Our custom-made bouquets from plants and flowers picked by the project creators in the city and in its surroundings will answer questions stemming from the talks. If you bring your own bouquet, it will become a point of departure for a dialogue. A bouquet as a gesture of exchange and sharing.
Let’s erode the certainties of the global market with flowers! Let’s give back to plants their dignity, let’s turn flower binding into an art again. Let’s find an alternative for our emotions and lives.
21 – 27 September 2017
Open daily 2 p.m. – 6 p.m. (including weekend)
The Ephemeral Talks project is associated with the Efemér ecological florist’s in Brno blending love for nature in its simplest form, love for traditions and joy over beautifully bound bouquets, including those of branches and plants of the urban wilderness. The shop was established by the Brno garden architect Lucie Králíková and the architect Klára Zahradníčková.
The reason I started Efemér is that I feel strongly about certain current procedures in the marketing of cut flowers. As customers we know the conventional flower assortment available all year round, but we are less aware of the fact that the flowers travel thousands of kilometres, and of what the real costs for their low prices and permanent availability are for the peoples and landscapes of Zimbabwe, Kenya and Ecuador. We don’t realise that the global market has triggered the decline of almost all smallholder flower-growers and shops in our neighbourhoods. The natural ability to use local resources effectively thus disappears, often at the same time as a feeling of responsibility for one’s environment. Cultivated flowers promote the degenerate aesthetics of “floristic art” that leads to a feeling of embarrassment over ordinary flowers from country gardens or those picked on a Saturday outing. For me, work with flowers is a creative process rather than estranged industrial production; I perceive a link between the appearance of every bouquet, its origin and natural manifestation, and I offer an alternative.
I know the places in which our plants grow. I grow them in my garden in the city, in accordance with the principles of ecological farming. Those I don’t grow I buy from local growers or shops. It’s natural for me to use plants appropriate to their seasons. I revive rituals and cultural traditions connected with plants. I explore deserted garden colonies and areas overgrown with weeds. I like using plants growing freely in the suburban wilderness and cultural landscape. I observe natural habitats of the individual plant species in the landscape. I consider bouquets artistic objects related to their place of origin and the people for whom they are intended.

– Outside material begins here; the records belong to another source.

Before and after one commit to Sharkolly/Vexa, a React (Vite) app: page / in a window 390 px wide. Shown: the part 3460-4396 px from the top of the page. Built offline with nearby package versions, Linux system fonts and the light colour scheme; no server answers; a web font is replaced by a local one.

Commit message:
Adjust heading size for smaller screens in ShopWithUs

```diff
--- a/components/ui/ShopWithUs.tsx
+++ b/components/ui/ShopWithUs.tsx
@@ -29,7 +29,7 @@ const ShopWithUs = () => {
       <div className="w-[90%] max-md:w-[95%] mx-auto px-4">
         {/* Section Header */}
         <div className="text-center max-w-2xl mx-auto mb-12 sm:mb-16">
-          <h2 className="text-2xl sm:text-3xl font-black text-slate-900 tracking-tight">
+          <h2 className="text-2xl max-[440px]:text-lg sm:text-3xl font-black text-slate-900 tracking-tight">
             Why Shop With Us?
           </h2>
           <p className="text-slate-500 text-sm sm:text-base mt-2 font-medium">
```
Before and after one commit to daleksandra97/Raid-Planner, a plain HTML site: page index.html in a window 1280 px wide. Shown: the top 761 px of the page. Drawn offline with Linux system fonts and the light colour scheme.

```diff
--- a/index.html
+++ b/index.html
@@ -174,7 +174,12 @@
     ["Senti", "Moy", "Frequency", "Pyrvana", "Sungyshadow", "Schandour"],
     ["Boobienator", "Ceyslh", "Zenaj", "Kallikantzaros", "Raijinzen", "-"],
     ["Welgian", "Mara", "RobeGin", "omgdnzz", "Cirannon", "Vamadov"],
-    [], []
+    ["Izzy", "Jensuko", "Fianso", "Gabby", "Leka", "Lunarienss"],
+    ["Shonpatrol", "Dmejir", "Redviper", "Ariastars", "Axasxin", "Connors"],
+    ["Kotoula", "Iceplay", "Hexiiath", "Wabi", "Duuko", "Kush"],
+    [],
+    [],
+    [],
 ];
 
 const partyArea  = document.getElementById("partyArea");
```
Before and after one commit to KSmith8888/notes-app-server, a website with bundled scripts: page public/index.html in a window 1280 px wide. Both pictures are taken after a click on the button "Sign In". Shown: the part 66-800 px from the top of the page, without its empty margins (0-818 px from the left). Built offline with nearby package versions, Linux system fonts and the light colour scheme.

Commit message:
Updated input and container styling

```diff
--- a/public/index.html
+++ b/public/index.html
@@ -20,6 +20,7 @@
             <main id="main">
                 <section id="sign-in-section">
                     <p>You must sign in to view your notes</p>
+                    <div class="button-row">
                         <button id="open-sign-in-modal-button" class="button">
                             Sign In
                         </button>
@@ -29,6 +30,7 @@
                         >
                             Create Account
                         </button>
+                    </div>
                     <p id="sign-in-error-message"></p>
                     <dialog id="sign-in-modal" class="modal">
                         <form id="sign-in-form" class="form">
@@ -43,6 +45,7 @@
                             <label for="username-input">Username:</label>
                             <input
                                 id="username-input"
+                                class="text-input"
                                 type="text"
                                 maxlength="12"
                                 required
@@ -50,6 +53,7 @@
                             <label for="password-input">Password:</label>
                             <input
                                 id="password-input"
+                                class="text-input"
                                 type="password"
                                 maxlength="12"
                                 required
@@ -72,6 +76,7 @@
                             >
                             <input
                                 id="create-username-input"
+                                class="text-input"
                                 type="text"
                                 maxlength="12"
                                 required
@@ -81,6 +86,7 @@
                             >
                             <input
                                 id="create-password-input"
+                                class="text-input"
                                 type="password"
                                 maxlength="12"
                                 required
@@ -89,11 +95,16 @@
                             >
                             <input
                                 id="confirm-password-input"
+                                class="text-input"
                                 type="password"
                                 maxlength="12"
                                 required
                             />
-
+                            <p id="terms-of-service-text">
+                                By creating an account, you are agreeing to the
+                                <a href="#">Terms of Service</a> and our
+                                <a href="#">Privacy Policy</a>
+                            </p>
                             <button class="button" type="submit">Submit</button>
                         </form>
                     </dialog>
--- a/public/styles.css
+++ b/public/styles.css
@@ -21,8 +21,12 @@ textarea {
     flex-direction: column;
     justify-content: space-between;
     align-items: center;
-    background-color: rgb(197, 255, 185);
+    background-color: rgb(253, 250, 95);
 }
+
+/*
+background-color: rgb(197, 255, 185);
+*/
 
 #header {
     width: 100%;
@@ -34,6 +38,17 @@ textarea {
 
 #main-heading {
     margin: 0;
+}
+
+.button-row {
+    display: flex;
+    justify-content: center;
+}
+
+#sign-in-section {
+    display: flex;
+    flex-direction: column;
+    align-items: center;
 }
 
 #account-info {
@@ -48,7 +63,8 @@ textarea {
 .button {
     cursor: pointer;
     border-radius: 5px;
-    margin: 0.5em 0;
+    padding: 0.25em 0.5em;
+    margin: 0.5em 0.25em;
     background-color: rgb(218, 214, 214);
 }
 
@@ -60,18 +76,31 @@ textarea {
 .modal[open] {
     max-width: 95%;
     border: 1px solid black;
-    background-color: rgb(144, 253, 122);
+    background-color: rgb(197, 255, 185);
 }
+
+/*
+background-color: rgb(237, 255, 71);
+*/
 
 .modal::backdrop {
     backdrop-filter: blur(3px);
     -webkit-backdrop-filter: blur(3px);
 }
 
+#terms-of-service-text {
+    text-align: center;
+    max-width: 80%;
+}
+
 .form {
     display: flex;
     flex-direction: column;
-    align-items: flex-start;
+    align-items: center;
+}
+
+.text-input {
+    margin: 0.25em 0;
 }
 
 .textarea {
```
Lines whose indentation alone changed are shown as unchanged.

Born in Žatec, Lucie Králíková (1981) has been living in Moravia since she was seven. At the age of 30, she returned to her birthplace to find the prefab panel building where she had lived, and to learn diving in the local swimming pool. She studied Garden and Landscape Architecture at the Mendel University in Brno; she also worked there as a lecturer in the Visual Creation course. Having worked in a café for several years, she has launched the Efemér art project in Brno five years ago. She runs a seminar titled Genius loci at the Faculty of Economics and Administration of the Masaryk University, Brno. Considering plants as an artistic means, she goes beyond the limits of their perception. She is interested in the history of the landscape and in the people who influence it. Together with the photographer Michaela Karásková and the graphic designer Jakub Kovařík they make a book on the resurrection of traditions in the urban environment, in which Lucie Králíková follows the role of plants in Czech culture. She currently works also on the project Czechia, interlinking tradition, landscape and genius loci. The creative trio Králíková & Karásková & Plamitzerová design a universal garment for each individual city including Ostrava. The contemporary urban costume will be shown at the Desigblok, Prague in October.
Michaela Karásek Čejková (1989) was born in Ostrava, she lives and works in Prague. She studied photography at the Secondary Arts School in Ostrava, and graduated from photography at the FAMU (Film and TV School of the Academy of Performing Arts). During her studies she was on a study trip in Helsinki (Aalto University of Arts and Design), she acquired experience also in the Italian magazine Alla Carta (Milano). She is primarily involved in portrait and the classical collage technique. In her photographic work, she uses the “painterly approach” interconnecting mutually incompatible elements. She has collaborated with a number of Czech designers on a long-term basis, and participated in Designblok, the largest Central-European design festival. She currently works on the urban costumes project Czechia. She dreams of a camera being “a part of the eyes” that might take the surrounding people without their knowing, since this is when they are the most beautiful.